Exercise description:
What you return must match the records character for character.

[Before-and-after change data]
• • •

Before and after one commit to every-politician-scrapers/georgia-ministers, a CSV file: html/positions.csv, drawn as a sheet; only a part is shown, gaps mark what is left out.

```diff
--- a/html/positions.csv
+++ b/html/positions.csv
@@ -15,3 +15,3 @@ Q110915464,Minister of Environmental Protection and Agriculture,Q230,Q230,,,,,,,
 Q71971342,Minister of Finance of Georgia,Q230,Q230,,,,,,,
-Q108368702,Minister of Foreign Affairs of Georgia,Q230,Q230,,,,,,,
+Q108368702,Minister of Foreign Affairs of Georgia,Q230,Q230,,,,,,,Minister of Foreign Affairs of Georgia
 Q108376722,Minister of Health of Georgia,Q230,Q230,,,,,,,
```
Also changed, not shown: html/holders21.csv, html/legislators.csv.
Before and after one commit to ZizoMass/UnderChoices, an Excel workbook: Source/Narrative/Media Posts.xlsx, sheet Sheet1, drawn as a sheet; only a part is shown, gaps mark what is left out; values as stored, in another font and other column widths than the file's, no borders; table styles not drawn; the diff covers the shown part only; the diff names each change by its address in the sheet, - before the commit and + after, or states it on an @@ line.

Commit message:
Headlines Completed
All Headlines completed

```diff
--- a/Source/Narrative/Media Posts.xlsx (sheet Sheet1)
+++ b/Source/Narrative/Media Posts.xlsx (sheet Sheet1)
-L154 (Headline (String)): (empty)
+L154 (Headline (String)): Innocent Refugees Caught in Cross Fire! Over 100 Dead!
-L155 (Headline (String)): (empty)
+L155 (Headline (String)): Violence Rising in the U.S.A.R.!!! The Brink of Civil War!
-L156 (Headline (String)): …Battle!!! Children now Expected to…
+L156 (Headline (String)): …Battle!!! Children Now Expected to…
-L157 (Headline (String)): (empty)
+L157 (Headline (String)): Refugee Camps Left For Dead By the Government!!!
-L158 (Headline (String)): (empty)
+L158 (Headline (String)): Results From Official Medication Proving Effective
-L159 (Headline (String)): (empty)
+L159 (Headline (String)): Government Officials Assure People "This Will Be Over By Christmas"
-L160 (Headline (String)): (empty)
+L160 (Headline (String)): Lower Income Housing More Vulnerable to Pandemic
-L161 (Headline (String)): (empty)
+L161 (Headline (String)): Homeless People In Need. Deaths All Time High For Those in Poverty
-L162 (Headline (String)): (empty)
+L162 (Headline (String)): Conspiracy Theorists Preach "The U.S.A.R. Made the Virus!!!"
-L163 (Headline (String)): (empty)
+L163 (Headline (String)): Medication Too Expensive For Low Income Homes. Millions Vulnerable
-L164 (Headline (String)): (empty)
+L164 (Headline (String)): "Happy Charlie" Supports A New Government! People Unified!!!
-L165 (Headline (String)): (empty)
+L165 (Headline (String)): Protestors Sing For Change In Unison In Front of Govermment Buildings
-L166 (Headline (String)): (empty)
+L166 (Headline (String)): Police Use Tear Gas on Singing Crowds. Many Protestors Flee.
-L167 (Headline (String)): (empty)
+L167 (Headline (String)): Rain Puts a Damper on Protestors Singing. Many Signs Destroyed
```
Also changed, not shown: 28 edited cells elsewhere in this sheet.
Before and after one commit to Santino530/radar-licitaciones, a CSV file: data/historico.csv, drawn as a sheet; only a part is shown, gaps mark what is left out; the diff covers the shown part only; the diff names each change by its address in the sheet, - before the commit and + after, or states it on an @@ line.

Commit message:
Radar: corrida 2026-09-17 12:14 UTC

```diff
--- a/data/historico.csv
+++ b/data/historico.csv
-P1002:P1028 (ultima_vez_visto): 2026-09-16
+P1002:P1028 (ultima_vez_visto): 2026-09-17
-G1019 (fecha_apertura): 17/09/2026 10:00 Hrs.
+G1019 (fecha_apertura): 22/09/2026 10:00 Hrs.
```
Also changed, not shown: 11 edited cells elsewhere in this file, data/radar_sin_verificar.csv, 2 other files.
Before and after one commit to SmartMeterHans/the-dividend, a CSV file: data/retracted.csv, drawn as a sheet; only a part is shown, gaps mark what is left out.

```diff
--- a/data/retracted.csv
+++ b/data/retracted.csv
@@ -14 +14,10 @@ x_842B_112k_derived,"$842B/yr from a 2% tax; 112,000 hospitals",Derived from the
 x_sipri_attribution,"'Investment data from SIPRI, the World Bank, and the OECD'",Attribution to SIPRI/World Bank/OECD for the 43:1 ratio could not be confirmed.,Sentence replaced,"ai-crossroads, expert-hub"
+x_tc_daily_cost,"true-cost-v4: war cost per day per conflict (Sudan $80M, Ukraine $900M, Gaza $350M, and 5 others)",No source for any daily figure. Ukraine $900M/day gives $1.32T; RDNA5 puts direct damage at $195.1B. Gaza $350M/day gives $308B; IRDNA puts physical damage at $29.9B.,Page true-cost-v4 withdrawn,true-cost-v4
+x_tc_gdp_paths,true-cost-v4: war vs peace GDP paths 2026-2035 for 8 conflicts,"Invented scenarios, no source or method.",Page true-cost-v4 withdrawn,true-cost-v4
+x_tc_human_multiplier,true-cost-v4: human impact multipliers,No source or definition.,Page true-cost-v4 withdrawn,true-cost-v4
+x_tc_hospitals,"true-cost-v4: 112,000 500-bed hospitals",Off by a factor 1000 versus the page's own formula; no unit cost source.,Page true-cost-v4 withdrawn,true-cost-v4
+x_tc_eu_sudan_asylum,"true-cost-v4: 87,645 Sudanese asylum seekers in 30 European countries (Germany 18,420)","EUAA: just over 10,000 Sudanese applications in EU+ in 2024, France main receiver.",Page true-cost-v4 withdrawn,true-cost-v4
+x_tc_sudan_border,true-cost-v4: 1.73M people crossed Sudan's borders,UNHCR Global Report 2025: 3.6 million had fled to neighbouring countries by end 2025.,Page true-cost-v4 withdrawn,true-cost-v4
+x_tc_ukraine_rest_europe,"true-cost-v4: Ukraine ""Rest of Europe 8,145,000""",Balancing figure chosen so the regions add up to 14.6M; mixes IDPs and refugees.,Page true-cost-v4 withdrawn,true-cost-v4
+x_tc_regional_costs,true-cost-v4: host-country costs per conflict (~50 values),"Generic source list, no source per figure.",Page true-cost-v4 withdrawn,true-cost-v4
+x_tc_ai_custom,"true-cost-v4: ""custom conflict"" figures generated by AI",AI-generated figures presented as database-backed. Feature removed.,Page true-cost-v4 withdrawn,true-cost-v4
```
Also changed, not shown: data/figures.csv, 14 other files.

• • •

Written answer:
Before and after one commit to every-politician-scrapers/georgia-ministers, a CSV file: html/positions.csv, drawn as a sheet; only a part is shown, gaps mark what is left out.

```diff
--- a/html/positions.csv
+++ b/html/positions.csv
@@ -15,3 +15,3 @@ Q110915464,Minister of Environmental Protection and Agriculture,Q230,Q230,,,,,,,
 Q71971342,Minister of Finance of Georgia,Q230,Q230,,,,,,,
-Q108368702,Minister of Foreign Affairs of Georgia,Q230,Q230,,,,,,,
+Q108368702,Minister of Foreign Affairs of Georgia,Q230,Q230,,,,,,,Minister of Foreign Affairs of Georgia
 Q108376722,Minister of Health of Georgia,Q230,Q230,,,,,,,
```
Also changed, not shown: html/holders21.csv, html/legislators.csv.
Before and after one commit to ZizoMass/UnderChoices, an Excel workbook: Source/Narrative/Media Posts.xlsx, sheet Sheet1, drawn as a sheet; only a part is shown, gaps mark what is left out; values as stored, in another font and other column widths than the file's, no borders; table styles not drawn; the diff covers the shown part only; the diff names each change by its address in the sheet, - before the commit and + after, or states it on an @@ line.

Commit message:
Headlines Completed
All Headlines completed

```diff
--- a/Source/Narrative/Media Posts.xlsx (sheet Sheet1)
+++ b/Source/Narrative/Media Posts.xlsx (sheet Sheet1)
-L154 (Headline (String)): (empty)
+L154 (Headline (String)): Innocent Refugees Caught in Cross Fire! Over 100 Dead!
-L155 (Headline (String)): (empty)
+L155 (Headline (String)): Violence Rising in the U.S.A.R.!!! The Brink of Civil War!
-L156 (Headline (String)): …Battle!!! Children now Expected to…
+L156 (Headline (String)): …Battle!!! Children Now Expected to…
-L157 (Headline (String)): (empty)
+L157 (Headline (String)): Refugee Camps Left For Dead By the Government!!!
-L158 (Headline (String)): (empty)
+L158 (Headline (String)): Results From Official Medication Proving Effective
-L159 (Headline (String)): (empty)
+L159 (Headline (String)): Government Officials Assure People "This Will Be Over By Christmas"
-L160 (Headline (String)): (empty)
+L160 (Headline (String)): Lower Income Housing More Vulnerable to Pandemic
-L161 (Headline (String)): (empty)
+L161 (Headline (String)): Homeless People In Need. Deaths All Time High For Those in Poverty
-L162 (Headline (String)): (empty)
+L162 (Headline (String)): Conspiracy Theorists Preach "The U.S.A.R. Made the Virus!!!"
-L163 (Headline (String)): (empty)
+L163 (Headline (String)): Medication Too Expensive For Low Income Homes. Millions Vulnerable
-L164 (Headline (String)): (empty)
+L164 (Headline (String)): "Happy Charlie" Supports A New Government! People Unified!!!
-L165 (Headline (String)): (empty)
+L165 (Headline (String)): Protestors Sing For Change In Unison In Front of Govermment Buildings
-L166 (Headline (String)): (empty)
+L166 (Headline (String)): Police Use Tear Gas on Singing Crowds. Many Protestors Flee.
-L167 (Headline (String)): (empty)
+L167 (Headline (String)): Rain Puts a Damper on Protestors Singing. Many Signs Destroyed
```
Also changed, not shown: 28 edited cells elsewhere in this sheet.
Before and after one commit to Santino530/radar-licitaciones, a CSV file: data/historico.csv, drawn as a sheet; only a part is shown, gaps mark what is left out; the diff covers the shown part only; the diff names each change by its address in the sheet, - before the commit and + after, or states it on an @@ line.

Commit message:
Radar: corrida 2026-09-17 12:14 UTC

```diff
--- a/data/historico.csv
+++ b/data/historico.csv
-P1002:P1028 (ultima_vez_visto): 2026-09-16
+P1002:P1028 (ultima_vez_visto): 2026-09-17
-G1019 (fecha_apertura): 17/09/2026 10:00 Hrs.
+G1019 (fecha_apertura): 22/09/2026 10:00 Hrs.
```
Also changed, not shown: 11 edited cells elsewhere in this file, data/radar_sin_verificar.csv, 2 other files.
Before and after one commit to SmartMeterHans/the-dividend, a CSV file: data/retracted.csv, drawn as a sheet; only a part is shown, gaps mark what is left out.

```diff
--- a/data/retracted.csv
+++ b/data/retracted.csv
@@ -14 +14,10 @@ x_842B_112k_derived,"$842B/yr from a 2% tax; 112,000 hospitals",Derived from the
 x_sipri_attribution,"'Investment data from SIPRI, the World Bank, and the OECD'",Attribution to SIPRI/World Bank/OECD for the 43:1 ratio could not be confirmed.,Sentence replaced,"ai-crossroads, expert-hub"
+x_tc_daily_cost,"true-cost-v4: war cost per day per conflict (Sudan $80M, Ukraine $900M, Gaza $350M, and 5 others)",No source for any daily figure. Ukraine $900M/day gives $1.32T; RDNA5 puts direct damage at $195.1B. Gaza $350M/day gives $308B; IRDNA puts physical damage at $29.9B.,Page true-cost-v4 withdrawn,true-cost-v4
+x_tc_gdp_paths,true-cost-v4: war vs peace GDP paths 2026-2035 for 8 conflicts,"Invented scenarios, no source or method.",Page true-cost-v4 withdrawn,true-cost-v4
+x_tc_human_multiplier,true-cost-v4: human impact multipliers,No source or definition.,Page true-cost-v4 withdrawn,true-cost-v4
+x_tc_hospitals,"true-cost-v4: 112,000 500-bed hospitals",Off by a factor 1000 versus the page's own formula; no unit cost source.,Page true-cost-v4 withdrawn,true-cost-v4
+x_tc_eu_sudan_asylum,"true-cost-v4: 87,645 Sudanese asylum seekers in 30 European countries (Germany 18,420)","EUAA: just over 10,000 Sudanese applications in EU+ in 2024, France main receiver.",Page true-cost-v4 withdrawn,true-cost-v4
+x_tc_sudan_border,true-cost-v4: 1.73M people crossed Sudan's borders,UNHCR Global Report 2025: 3.6 million had fled to neighbouring countries by end 2025.,Page true-cost-v4 withdrawn,true-cost-v4
+x_tc_ukraine_rest_europe,"true-cost-v4: Ukraine ""Rest of Europe 8,145,000""",Balancing figure chosen so the regions add up to 14.6M; mixes IDPs and refugees.,Page true-cost-v4 withdrawn,true-cost-v4
+x_tc_regional_costs,true-cost-v4: host-country costs per conflict (~50 values),"Generic source list, no source per figure.",Page true-cost-v4 withdrawn,true-cost-v4
+x_tc_ai_custom,"true-cost-v4: ""custom conflict"" figures generated by AI",AI-generated figures presented as database-backed. Feature removed.,Page true-cost-v4 withdrawn,true-cost-v4
```
Also changed, not shown: data/figures.csv, 14 other files.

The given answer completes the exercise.